US4265321 *Nov 12, 1975May 5, 1981Joy Manufacturing CompanyRock drill
US4282937 *Jun 25, 1979Aug 11, 1981Joy Manufacturing CompanyHammer
US4409368 *Jul 13, 1981Oct 11, 1983The General Tire & Rubber CompanyPreparation of star polymers
US4550785 *May 29, 1979Nov 5, 1985Consolidated Technologies CorporationHydraulic drive for actuating a tool
US4569412 *May 26, 1982Feb 11, 1986Hydroacoustics Inc.Seismic source
US4828048 *Nov 10, 1986May 9, 1989Mayer James RHydraulic Percussion tool

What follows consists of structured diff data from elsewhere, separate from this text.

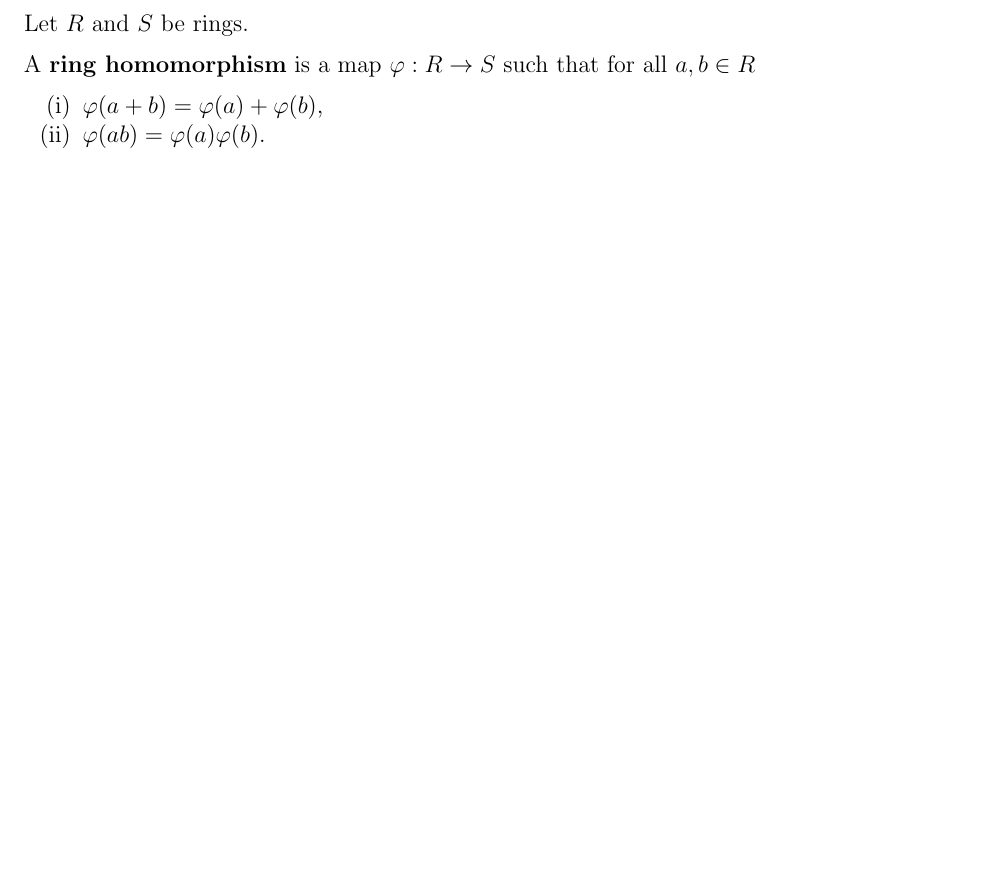
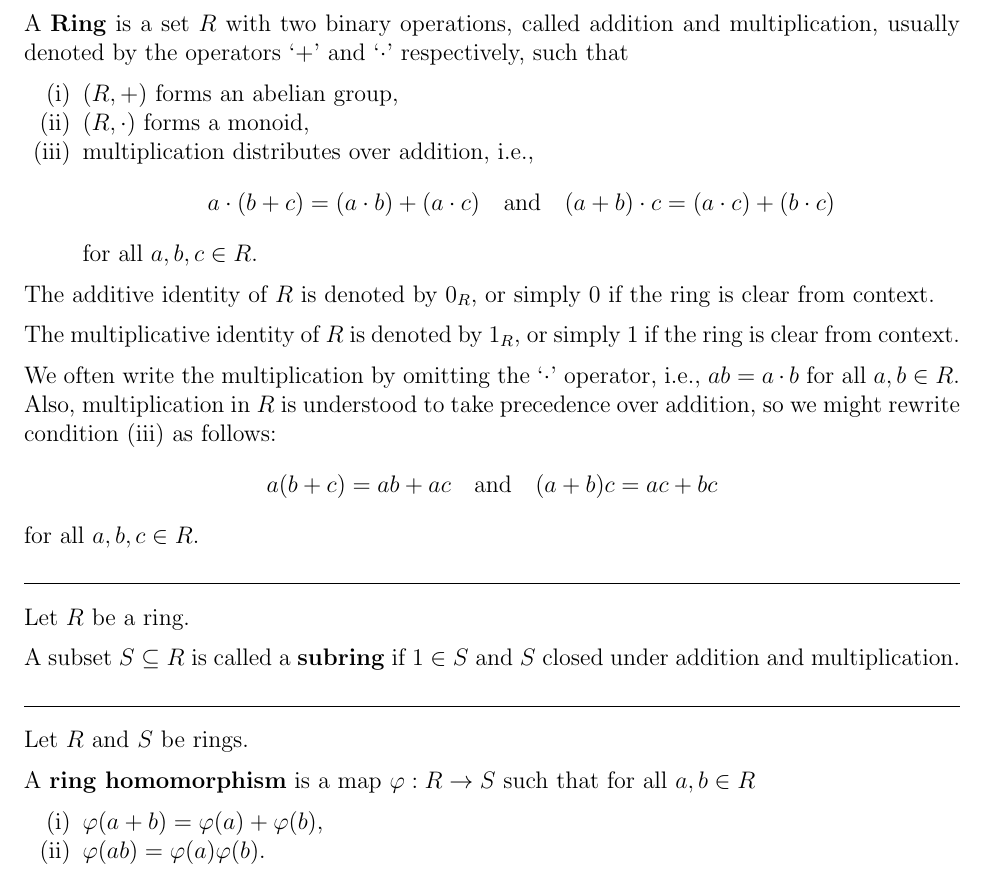
Before and after one commit to hmcol/UCSB-Math, a LaTeX document (Notes/Rings.tex): part of page 1 of 7 before the commit and part of page 1 of 8 after it, cut at the place of the change, the shorter picture padded with empty space. Compiled offline with pdfLaTeX.

Commit message:
w22 week 0.5

```diff
--- a/Notes/Rings.tex
+++ b/Notes/Rings.tex
@@ -67,6 +67,38 @@
 \date{2020\textendash 2021}
 
 \begin{document}
+
+A \keyword{Ring} is a set $R$ with two binary operations, called addition and multiplication, usually denoted by the operators `$+$' and `$\cdot$' respectively, such that
+\begin{enumerate}[(i)]
+    \item $(R, +)$ forms an abelian group,
+    \item $(R, \cdot)$ forms a monoid,
+    \item multiplication distributes over addition, i.e.,
+    \[
+        a \cdot (b + c) = (a \cdot b) + (a \cdot c)
+        \isp{and}
+        (a + b) \cdot c = (a \cdot c) + (b \cdot c)
+    \]
+    for all $a, b, c \in R$.
+\end{enumerate}
+
+The additive identity of $R$ is denoted by $0_R$, or simply $0$ if the ring is clear from context.
+
+The multiplicative identity of $R$ is denoted by $1_R$, or simply $1$ if the ring is clear from context.
+
+We often write the multiplication by omitting the `$\cdot$' operator, i.e., $ab = a \cdot b$ for all $a, b \in R$.
+Also, multiplication in $R$ is understood to take precedence over addition, so we might rewrite condition (iii) as follows:
+\[
+    a(b + c) = ab + ac \isp{and} (a + b)c = ac + bc
+\]
+for all $a, b, c \in R$.
+
+\sepline
+
+Let $R$ be a ring.
+
+A subset $S \subseteq R$ is called a \keyword{subring} if $1 \in S$ and $S$ closed under addition and multiplication.
+
+\sepline
 
 Let $R$ and $S$ be rings.
 
```
Also changed, not shown: Notes/Rings.pdf (added), 1 other file.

US4858701 *Jan 25, 1988Aug 22, 1989Weyer Paul PFluid-powered impact device and tool therefor
US5305841 *Apr 9, 1991Apr 26, 1994Sandvik AbHammer device

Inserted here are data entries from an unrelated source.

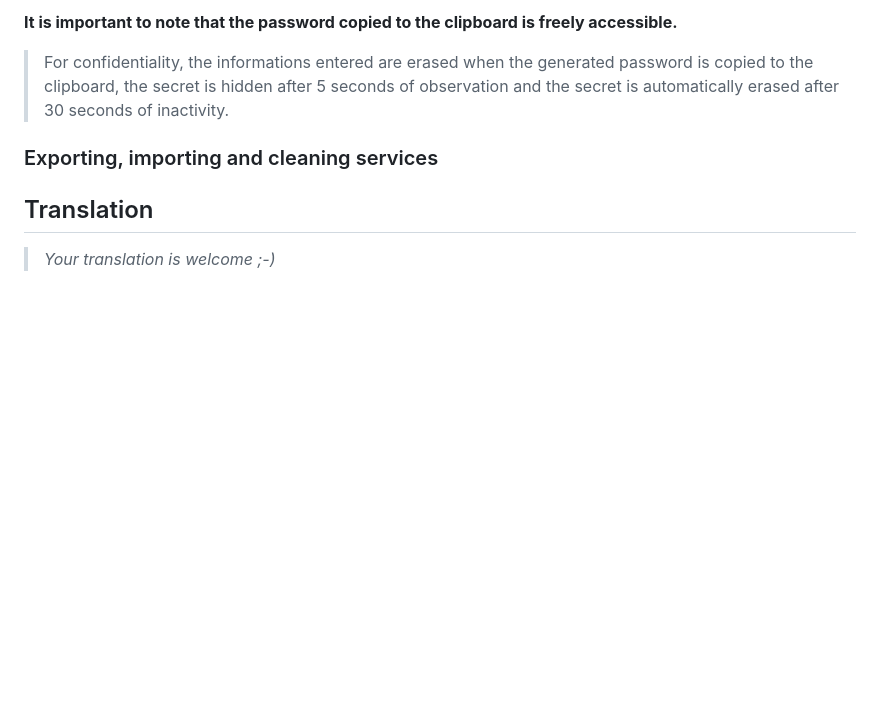
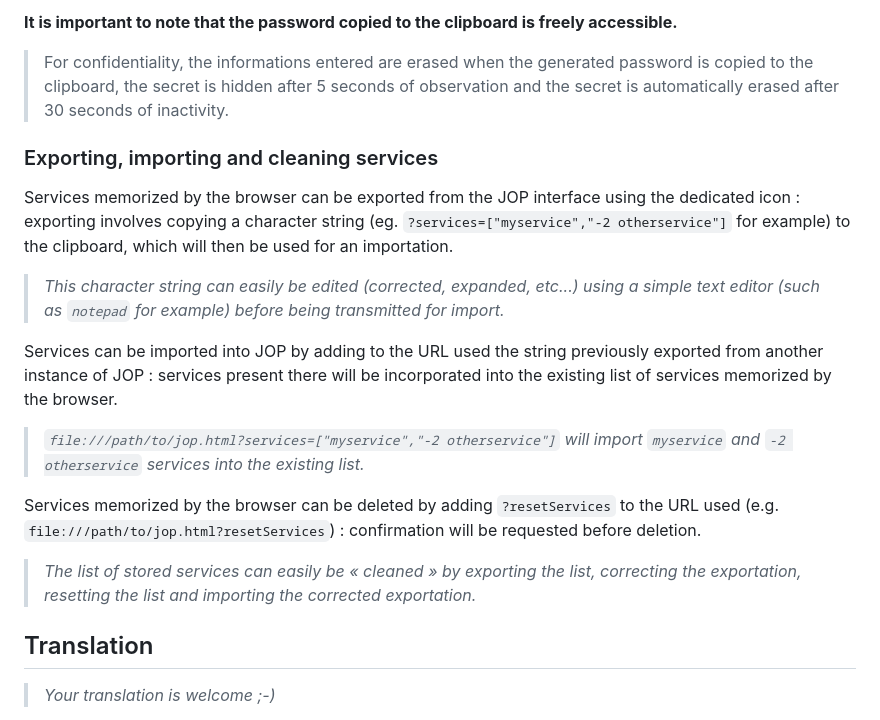
Before and after one commit to patatetom/jop, a Markdown page: README.md, the part around the change. GitHub-like rendering; blank space fills up the shorter version.

Commit message:
service management

```diff
--- a/README.md
+++ b/README.md
@@ -103,6 +103,18 @@ Using JOP is relatively simple : enter the service (possibly prefixed), enter th
 
 ### Exporting, importing and cleaning services
 
+Services memorized by the browser can be exported from the JOP interface using the dedicated icon : exporting involves copying a character string (eg. `?services=["myservice","-2 otherservice"]` for example) to the clipboard, which will then be used for an importation.
+
+> _This character string can easily be edited (corrected, expanded, etc...) using a simple text editor (such as `notepad` for example) before being transmitted for import._
+
+Services can be imported into JOP by adding to the URL used the string previously exported from another instance of JOP : services present there will be incorporated into the existing list of services memorized by the browser.
+
+> _`file:///path/to/jop.html?services=["myservice","-2 otherservice"]` will import `myservice` and `-2 otherservice` services into the existing list._
+
+Services memorized by the browser can be deleted by adding `?resetServices` to the URL used (e.g. `file:///path/to/jop.html?resetServices`) : confirmation will be requested before deletion.
+
+> _The list of stored services can easily be « cleaned » by exporting the list, correcting the exportation, resetting the list and importing the corrected exportation._
+
 
 
 ## Translation
```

US5511626 *Jan 10, 1995Apr 30, 1996Breakers A/SHydraulically operated subsoil displacement apparatus
US5680904 *Nov 30, 1995Oct 28, 1997Patterson; William N.In-the-hole percussion rock drill
US6105686 *Mar 11, 1999Aug 22, 2000Tamrock OyPressure accumulator arrangement in connection with a hydraulically operated impact device, such as a breaking apparatus
US6110045 *Jun 3, 1998Aug 29, 2000Atlas Copco Tools AbHydraulic torque impulse generator
US6155361 *Jan 27, 1999Dec 5, 2000Patterson; William N.Hydraulic in-the-hole percussion rock drill
US6293357May 23, 2000Sep 25, 2001William N. PattersonHydraulic in-the-hole percussion rock drill
US6464023Apr 3, 2001Oct 15, 2002William N. PattersonHydraulic in-the-hole percussion rock drill
US7156190Dec 16, 2004Jan 2, 2007Clark Equipment CompanyImpact tool
US7478648Mar 7, 2005Jan 20, 2009Atlas Copco Construction Tools AbHydraulic pressure accumulator
US7681664May 1, 2008Mar 23, 2010Patterson William NInternally dampened percussion rock drill
US8028772Jan 19, 2010Oct 4, 2011Patterson William NInternally dampened percussion rock drill
US8474363May 21, 2012Jul 2, 2013Vincent M. KellyAxial piston and valve shaft fluid engine
EP0885694A1 *Jun 5, 1998Dec 23, 1998Hyup Sung Heavy Industries Co. Ltd.Hydraulic hammer having improved seal ring
WO2005087444A1 *Mar 7, 2005Sep 22, 2005Atlas Copco Constr Tools AbHydraulic pressure accumulator
WO2013174359A1 *Apr 5, 2013Nov 28, 2013Atlas Copco Construction Tools GmbhPercussion device
Classifications
U.S. Classification173/208, 91/328, 91/235, 173/78, 173/105, 91/321, 173/80
International ClassificationE02D7/10, B25D9/12, B25D9/00, E02D7/00, E21B1/26, E21C37/00, E21C37/24, E21B1/00
Cooperative ClassificationB25D9/12
European ClassificationB25D9/12